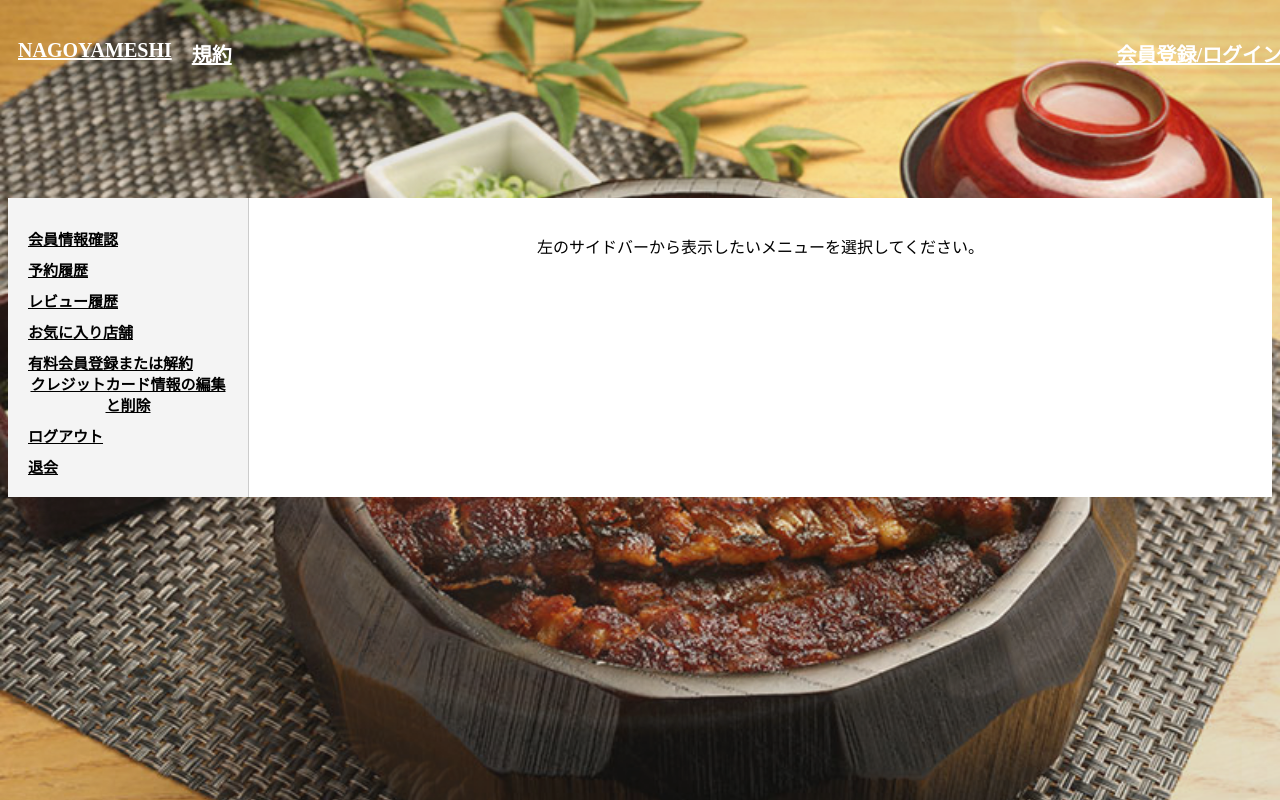
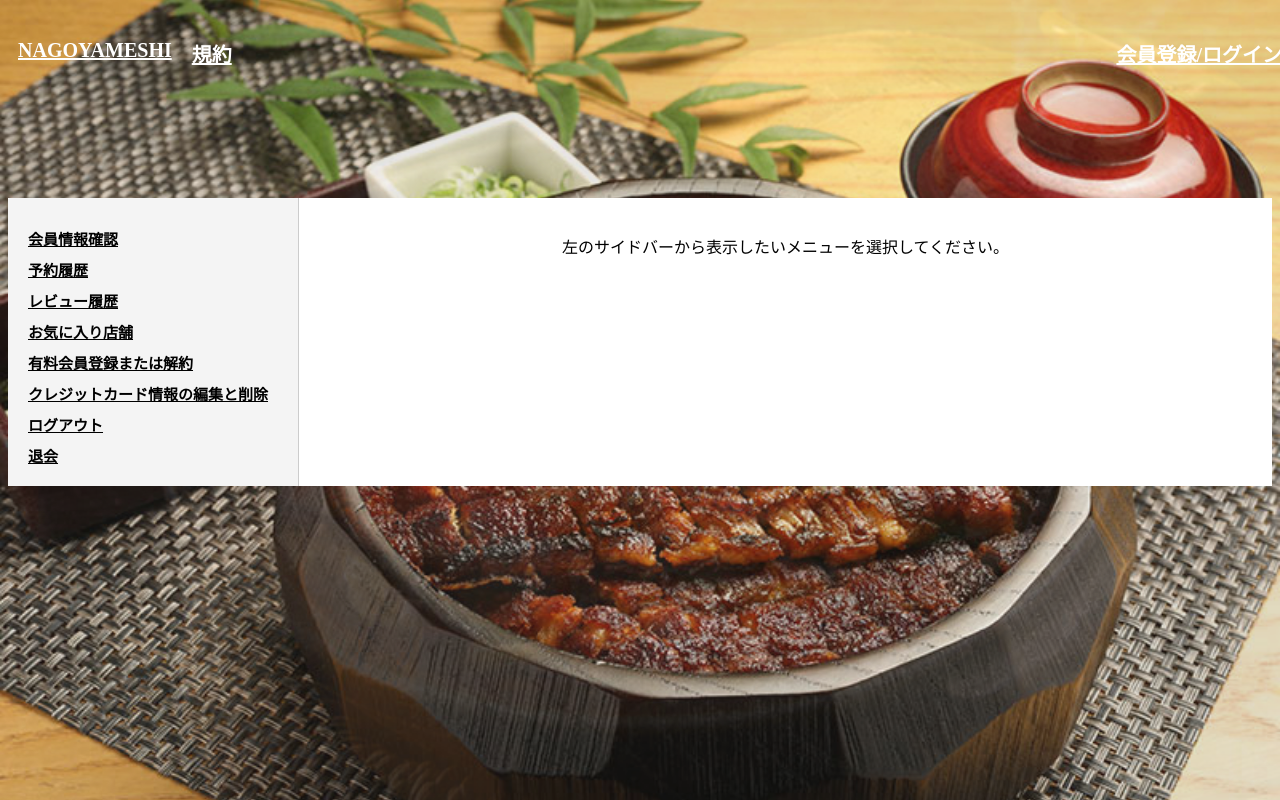
Before and after one commit to BearValley24/django-tabelog-kadai, a Django app: template templates/accounts/mypage.html in a window 1280 px wide. Run offline with Django 3.2, Linux system fonts and the light colour scheme; the template is opened without the code that fills it, so the values that code supplies are empty.

Commit message:
css修正

```diff
--- a/static/css/mypage.css
+++ b/static/css/mypage.css
@@ -5,7 +5,7 @@
 }
 
 .left-bar {
-    width: 200px; /* 左側のバーの幅 */
+    width: 250px; /* 左側のバーの幅 */
     padding: 20px; /* 内側の余白 */
     background-color: #f4f4f4; /* 背景色 */
     border-right: 1px solid #ccc; /* 右側のボーダー */
@@ -14,7 +14,7 @@
     align-items: flex-start;
 }
 
-#infoUpdate, #schedule-button, #review-button, #favorite-button, #rank-button, #logout-button, #withdrawal-button {
+#infoUpdate, #schedule-button, #review-button, #favorite-button, #rank-button, #logout-button, #withdrawal-button, #cardinfo-button {
     margin-top: 10px;
 }
 
```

▸ WHAT THE TASK ASKS
Find every line above that contains the word "review", and return each one.

▸ PROBLEM SOLUTION
-#infoUpdate, #schedule-button, #review-button, #favorite-button, #rank-button, #logout-button, #withdrawal-button {
+#infoUpdate, #schedule-button, #review-button, #favorite-button, #rank-button, #logout-button, #withdrawal-button, #cardinfo-button {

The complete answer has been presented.